» **ASSIGNMENT**
Go through the data below and copy each line where the word "other" occurs.

___ DATASET CONTENT

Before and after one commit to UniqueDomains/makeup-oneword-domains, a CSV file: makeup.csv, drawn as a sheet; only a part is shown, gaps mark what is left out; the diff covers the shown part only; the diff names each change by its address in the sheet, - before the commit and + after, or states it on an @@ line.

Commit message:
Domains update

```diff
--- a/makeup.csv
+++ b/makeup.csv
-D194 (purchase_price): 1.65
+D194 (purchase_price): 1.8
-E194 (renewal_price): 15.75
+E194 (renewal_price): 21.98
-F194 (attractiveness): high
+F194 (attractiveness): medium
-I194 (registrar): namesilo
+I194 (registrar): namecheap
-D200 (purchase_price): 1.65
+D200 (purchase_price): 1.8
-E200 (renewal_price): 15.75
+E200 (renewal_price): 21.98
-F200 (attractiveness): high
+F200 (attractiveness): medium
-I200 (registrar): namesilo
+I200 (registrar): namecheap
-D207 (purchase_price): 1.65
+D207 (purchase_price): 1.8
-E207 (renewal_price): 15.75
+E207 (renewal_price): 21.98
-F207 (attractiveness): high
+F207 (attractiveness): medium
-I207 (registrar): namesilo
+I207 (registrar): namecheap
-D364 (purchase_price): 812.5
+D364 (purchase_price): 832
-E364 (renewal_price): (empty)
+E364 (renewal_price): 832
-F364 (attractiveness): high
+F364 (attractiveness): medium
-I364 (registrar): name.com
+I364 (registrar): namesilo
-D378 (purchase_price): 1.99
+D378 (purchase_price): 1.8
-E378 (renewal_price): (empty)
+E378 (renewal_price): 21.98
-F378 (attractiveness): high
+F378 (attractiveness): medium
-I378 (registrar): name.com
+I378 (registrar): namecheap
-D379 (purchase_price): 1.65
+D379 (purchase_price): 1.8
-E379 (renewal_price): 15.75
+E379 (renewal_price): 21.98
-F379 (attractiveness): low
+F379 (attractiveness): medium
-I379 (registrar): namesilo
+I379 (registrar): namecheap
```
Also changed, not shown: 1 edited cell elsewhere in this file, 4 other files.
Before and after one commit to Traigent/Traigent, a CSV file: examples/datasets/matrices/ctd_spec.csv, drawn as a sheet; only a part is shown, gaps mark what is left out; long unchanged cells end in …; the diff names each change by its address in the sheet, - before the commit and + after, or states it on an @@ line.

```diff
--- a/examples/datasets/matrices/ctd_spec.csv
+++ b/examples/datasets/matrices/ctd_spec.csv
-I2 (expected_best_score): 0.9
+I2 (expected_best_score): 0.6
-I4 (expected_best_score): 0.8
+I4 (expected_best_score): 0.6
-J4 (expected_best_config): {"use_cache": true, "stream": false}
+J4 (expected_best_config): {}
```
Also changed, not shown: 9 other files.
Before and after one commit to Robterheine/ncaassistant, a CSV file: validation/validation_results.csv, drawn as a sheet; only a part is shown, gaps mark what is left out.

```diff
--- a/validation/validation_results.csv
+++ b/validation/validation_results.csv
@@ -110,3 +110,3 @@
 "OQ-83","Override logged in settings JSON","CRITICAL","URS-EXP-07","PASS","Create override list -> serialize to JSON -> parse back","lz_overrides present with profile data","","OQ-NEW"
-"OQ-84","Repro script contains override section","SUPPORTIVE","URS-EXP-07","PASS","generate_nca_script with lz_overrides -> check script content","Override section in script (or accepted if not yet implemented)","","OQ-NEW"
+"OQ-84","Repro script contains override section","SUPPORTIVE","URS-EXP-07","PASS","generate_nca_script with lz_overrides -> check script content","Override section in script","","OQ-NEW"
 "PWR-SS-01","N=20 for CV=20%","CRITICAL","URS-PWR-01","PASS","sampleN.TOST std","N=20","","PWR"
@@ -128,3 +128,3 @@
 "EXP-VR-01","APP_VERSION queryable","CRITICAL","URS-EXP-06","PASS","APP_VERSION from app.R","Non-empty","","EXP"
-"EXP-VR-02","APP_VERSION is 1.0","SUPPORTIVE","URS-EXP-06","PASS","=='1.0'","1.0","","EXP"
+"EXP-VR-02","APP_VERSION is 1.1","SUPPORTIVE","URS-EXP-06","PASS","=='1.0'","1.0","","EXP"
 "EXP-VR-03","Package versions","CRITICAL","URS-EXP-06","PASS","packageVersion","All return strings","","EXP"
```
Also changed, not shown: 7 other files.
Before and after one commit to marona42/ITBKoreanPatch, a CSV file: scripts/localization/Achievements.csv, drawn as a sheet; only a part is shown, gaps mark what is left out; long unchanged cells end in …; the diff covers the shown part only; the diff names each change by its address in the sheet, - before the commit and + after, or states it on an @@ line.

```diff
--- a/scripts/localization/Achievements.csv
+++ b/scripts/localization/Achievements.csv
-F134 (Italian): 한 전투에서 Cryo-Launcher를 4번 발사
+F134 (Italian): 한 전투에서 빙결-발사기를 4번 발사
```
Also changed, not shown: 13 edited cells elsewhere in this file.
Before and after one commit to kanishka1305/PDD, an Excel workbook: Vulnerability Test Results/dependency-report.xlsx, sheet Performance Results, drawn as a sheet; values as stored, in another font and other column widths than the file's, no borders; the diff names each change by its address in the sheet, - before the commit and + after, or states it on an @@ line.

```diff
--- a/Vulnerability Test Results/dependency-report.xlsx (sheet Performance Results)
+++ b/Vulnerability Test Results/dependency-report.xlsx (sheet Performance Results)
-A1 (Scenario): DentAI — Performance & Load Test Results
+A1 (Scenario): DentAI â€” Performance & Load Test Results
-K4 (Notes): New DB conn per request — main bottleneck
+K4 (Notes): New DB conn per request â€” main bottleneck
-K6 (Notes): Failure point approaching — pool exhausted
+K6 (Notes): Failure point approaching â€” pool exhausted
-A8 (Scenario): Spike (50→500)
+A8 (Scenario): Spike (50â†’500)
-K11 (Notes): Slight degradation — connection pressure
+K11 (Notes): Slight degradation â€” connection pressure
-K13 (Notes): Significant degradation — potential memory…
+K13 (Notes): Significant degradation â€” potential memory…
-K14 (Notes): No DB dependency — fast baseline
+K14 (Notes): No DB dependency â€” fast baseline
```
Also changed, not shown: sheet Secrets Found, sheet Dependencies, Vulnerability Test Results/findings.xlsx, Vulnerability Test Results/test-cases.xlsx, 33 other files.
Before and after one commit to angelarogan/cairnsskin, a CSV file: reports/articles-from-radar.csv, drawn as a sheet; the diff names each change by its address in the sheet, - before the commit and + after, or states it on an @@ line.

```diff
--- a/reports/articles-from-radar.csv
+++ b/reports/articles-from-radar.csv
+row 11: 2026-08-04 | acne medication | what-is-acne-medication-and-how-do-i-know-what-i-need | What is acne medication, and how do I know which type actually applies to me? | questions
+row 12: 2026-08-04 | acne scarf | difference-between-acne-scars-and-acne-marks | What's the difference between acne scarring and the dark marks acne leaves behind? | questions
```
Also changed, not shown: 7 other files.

______

» **EXERCISE RESPONSE**
Also changed, not shown: 1 edited cell elsewhere in this file, 4 other files.
Also changed, not shown: 9 other files.
Also changed, not shown: 7 other files.
Before and after one commit to kanishka1305/PDD, an Excel workbook: Vulnerability Test Results/dependency-report.xlsx, sheet Performance Results, drawn as a sheet; values as stored, in another font and other column widths than the file's, no borders; the diff names each change by its address in the sheet, - before the commit and + after, or states it on an @@ line.
Also changed, not shown: sheet Secrets Found, sheet Dependencies, Vulnerability Test Results/findings.xlsx, Vulnerability Test Results/test-cases.xlsx, 33 other files.
Also changed, not shown: 7 other files.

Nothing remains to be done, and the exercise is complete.